No change sullies peace in English country tea room
Real home cooking and cakes galore keep the
customers coming to the Old Cartlodge tea rooms and
restaurant. Tessa Gates joined them
THE Old Cartlodge has everything you could wish to find in an English country tea room. Delicious food, friendly staff, a rural setting and the comfort of knowing that nothing has drastically changed since your last visit.
"People dont like too much change here, they like familiar faces and familiar standards," says Mary Suckling, who has run the tea rooms at Dunley Hill Farm, Ranmore, Surrey, since 1984.
Mary was born at the 97ha (240-acre) farm, where 200-year-old redundant buildings – a barn, lambing shed and potato store – have been tastefully converted to house the tea rooms and lunchtime restaurant.
"It started as a joke, really," Mary explains. "Someone said Ranmore needed a tea room and my husband applied for planning permission.
* Planners OK
"The planners passed the idea and the next thing I knew the local paper was ringing up asking when we were going to open – this was Christmas 1983 – and I said May 1984!"
A lot of hard work and a commitment to providing good home-cooking has seen the Old Cartlodge grow from a small tea place to a thriving lunch time restaurant and tea rooms with a reputation for cakes that has provided an extra dimension to the business. "We started baking cakes for customers to take away principally because they wanted to buy what they had been served," says Mary, who makes 30 varieties of loaf cakes and 10 of round cakes, and supplies farm shops, other restaurants and some National Trust properties as well as selling to customers at the Old Cartlodge.

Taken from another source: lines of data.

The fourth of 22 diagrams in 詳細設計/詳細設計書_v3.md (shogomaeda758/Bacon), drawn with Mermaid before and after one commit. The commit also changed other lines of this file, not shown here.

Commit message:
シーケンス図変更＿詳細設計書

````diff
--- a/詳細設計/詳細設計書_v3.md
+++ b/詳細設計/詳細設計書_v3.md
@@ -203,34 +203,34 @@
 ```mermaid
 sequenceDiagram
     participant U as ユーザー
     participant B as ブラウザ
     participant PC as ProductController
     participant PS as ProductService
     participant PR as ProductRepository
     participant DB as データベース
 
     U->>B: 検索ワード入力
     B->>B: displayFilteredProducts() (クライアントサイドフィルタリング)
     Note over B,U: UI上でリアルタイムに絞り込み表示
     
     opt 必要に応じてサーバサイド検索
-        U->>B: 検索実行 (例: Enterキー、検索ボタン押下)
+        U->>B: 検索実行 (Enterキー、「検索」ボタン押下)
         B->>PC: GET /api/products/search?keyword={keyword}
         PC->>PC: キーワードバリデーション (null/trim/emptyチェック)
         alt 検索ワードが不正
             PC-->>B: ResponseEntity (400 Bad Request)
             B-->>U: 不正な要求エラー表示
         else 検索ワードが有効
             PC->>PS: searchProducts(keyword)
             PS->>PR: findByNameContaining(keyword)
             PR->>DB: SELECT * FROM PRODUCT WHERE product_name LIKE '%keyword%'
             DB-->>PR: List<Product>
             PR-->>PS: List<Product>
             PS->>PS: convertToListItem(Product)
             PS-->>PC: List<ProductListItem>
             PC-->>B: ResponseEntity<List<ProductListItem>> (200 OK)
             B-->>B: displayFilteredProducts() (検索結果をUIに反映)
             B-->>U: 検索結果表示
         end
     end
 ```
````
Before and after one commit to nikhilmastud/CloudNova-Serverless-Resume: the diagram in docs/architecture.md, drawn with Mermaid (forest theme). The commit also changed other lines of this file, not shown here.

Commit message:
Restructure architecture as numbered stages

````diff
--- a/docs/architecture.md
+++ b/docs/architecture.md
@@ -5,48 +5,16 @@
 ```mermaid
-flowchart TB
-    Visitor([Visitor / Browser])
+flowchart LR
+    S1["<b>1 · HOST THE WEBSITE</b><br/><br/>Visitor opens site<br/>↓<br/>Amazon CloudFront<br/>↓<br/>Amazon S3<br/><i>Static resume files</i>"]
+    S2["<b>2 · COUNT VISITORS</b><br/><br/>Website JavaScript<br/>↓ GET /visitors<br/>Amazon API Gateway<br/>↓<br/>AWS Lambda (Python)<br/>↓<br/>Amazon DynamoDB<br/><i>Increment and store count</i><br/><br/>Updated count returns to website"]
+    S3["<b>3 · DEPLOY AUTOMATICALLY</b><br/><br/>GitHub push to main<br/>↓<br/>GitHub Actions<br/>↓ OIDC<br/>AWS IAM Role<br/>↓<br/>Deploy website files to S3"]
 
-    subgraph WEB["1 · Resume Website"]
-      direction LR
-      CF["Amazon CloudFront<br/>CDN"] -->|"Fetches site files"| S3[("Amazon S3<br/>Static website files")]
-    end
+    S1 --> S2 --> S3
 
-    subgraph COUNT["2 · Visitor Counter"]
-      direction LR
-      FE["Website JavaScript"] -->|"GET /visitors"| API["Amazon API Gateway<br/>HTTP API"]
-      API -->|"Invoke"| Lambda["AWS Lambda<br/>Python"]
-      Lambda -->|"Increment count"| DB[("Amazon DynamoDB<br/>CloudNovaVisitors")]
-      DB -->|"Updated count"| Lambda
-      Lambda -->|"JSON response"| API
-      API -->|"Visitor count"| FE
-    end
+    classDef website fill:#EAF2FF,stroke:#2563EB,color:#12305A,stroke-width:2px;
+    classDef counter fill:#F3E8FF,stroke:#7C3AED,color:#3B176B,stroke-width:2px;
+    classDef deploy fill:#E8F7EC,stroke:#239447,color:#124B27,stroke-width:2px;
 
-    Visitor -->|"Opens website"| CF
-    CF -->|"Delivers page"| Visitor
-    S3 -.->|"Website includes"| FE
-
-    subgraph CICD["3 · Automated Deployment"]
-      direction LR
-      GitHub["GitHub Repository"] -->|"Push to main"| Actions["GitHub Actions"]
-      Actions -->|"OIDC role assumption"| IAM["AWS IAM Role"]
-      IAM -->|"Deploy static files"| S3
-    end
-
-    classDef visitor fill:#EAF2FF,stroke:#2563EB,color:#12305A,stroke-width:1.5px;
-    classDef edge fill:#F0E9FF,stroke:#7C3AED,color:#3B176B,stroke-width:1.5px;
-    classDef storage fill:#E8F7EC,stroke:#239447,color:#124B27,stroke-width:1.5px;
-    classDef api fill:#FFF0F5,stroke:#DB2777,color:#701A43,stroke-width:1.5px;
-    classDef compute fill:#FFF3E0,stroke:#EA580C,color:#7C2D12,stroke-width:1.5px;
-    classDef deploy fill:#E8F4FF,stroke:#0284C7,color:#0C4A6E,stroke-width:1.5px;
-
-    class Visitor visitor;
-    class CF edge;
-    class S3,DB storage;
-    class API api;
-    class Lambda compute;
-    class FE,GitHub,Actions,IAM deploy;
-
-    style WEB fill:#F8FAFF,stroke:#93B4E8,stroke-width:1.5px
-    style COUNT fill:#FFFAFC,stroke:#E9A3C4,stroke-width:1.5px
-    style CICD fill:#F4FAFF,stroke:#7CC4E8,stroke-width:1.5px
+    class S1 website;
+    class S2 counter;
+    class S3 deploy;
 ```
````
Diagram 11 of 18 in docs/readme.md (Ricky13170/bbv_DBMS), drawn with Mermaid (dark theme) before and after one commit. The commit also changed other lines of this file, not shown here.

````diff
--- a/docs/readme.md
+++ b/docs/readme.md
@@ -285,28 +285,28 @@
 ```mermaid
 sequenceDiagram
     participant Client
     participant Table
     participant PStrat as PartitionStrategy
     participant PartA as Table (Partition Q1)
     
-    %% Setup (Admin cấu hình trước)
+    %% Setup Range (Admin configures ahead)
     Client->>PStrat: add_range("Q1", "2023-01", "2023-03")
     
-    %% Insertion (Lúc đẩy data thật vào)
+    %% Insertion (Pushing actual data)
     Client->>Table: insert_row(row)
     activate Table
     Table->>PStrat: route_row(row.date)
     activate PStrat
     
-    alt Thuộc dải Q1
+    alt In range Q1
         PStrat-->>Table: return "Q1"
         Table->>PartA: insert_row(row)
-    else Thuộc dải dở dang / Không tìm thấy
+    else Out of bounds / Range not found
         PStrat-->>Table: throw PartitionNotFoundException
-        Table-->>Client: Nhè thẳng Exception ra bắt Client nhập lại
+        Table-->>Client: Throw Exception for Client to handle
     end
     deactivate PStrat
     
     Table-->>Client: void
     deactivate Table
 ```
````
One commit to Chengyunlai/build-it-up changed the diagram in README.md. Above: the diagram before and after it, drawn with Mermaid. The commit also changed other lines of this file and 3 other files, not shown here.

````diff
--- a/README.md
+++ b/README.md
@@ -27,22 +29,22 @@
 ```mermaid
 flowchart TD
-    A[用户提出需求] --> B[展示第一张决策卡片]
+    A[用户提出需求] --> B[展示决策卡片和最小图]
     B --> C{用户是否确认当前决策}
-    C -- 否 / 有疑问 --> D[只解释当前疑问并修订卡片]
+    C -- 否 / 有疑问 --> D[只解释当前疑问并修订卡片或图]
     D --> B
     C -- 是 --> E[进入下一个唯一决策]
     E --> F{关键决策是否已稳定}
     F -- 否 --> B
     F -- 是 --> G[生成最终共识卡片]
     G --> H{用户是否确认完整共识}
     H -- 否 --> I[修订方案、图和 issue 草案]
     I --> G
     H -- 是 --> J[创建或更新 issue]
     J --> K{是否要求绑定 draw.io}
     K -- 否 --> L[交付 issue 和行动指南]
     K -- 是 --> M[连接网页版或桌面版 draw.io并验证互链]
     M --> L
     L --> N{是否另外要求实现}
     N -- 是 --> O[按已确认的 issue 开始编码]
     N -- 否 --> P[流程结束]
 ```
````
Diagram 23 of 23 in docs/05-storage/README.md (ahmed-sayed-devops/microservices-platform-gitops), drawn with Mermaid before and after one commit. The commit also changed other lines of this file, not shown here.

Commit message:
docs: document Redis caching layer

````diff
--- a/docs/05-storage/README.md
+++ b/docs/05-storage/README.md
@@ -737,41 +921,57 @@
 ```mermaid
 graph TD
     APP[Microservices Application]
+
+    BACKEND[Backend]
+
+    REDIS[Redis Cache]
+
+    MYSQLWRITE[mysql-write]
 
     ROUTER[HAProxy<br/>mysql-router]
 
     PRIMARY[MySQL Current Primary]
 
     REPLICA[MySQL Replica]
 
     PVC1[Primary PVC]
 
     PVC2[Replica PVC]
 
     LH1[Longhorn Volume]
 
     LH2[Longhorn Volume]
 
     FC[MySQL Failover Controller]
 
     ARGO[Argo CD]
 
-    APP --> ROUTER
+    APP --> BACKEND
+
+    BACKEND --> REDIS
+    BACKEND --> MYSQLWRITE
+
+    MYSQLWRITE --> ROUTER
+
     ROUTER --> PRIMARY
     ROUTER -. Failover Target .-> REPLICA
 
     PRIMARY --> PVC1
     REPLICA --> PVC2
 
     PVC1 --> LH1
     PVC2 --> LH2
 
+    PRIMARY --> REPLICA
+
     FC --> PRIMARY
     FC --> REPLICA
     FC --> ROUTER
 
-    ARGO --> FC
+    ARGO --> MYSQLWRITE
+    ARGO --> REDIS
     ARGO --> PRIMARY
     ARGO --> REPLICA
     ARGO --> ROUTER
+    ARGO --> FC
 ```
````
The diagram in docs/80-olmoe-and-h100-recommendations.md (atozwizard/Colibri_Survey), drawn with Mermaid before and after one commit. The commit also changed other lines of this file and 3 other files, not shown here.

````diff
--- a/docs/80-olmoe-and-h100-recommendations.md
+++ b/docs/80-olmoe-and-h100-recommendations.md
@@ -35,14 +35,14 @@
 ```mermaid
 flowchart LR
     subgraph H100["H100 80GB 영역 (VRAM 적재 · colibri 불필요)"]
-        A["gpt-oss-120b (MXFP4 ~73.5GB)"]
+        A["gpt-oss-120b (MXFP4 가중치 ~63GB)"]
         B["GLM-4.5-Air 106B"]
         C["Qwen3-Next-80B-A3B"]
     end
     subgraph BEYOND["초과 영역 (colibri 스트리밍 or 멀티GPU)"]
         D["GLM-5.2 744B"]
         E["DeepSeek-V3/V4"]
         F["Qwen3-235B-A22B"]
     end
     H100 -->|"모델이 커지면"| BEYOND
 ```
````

"One of us is baking all the time and we have a kitchen devoted entirely to cakes," says Mary. "Us" is her team of helpers, several of whom come from farming families, who contribute recipes and ideas for the menus as well as the every day hard work of cooking for and serving the public. All use natural skills honed at home rather than college which is why the cakes and lunches are so appreciated – they taste like good home-cooking should.
* Staffing levels
"We have about 15 staff in all and need seven or eight of us here at a time. We work as a team and I wont take all the credit for our success. The girls work jolly hard and some have been here a long time, such as Sally who has worked here for 13 years, and Audrey and Wendy, who have been here eight years," says Mary.
"We sit down each January and work out menus by seeing what has worked, what hasnt and what we could do with."
Wherever possible, Mary uses local produce including the beef that is a regular feature of the popular Sunday roasts at the Old Cartlodge. She was a founder member of the food group Taste of Surrey which evolved to become Taste of the South-East. She was a director of TOSE until she relinquished her post due to pressure of work, and believes that food groups are worthwhile at all levels.
"If you put in a lot of effort you get it back," she says. "People are proud of buying local things and I can never see any point of not using local produce. We even have English wine on the menu and change it regularly. People can taste it here and then go to visit the vineyard."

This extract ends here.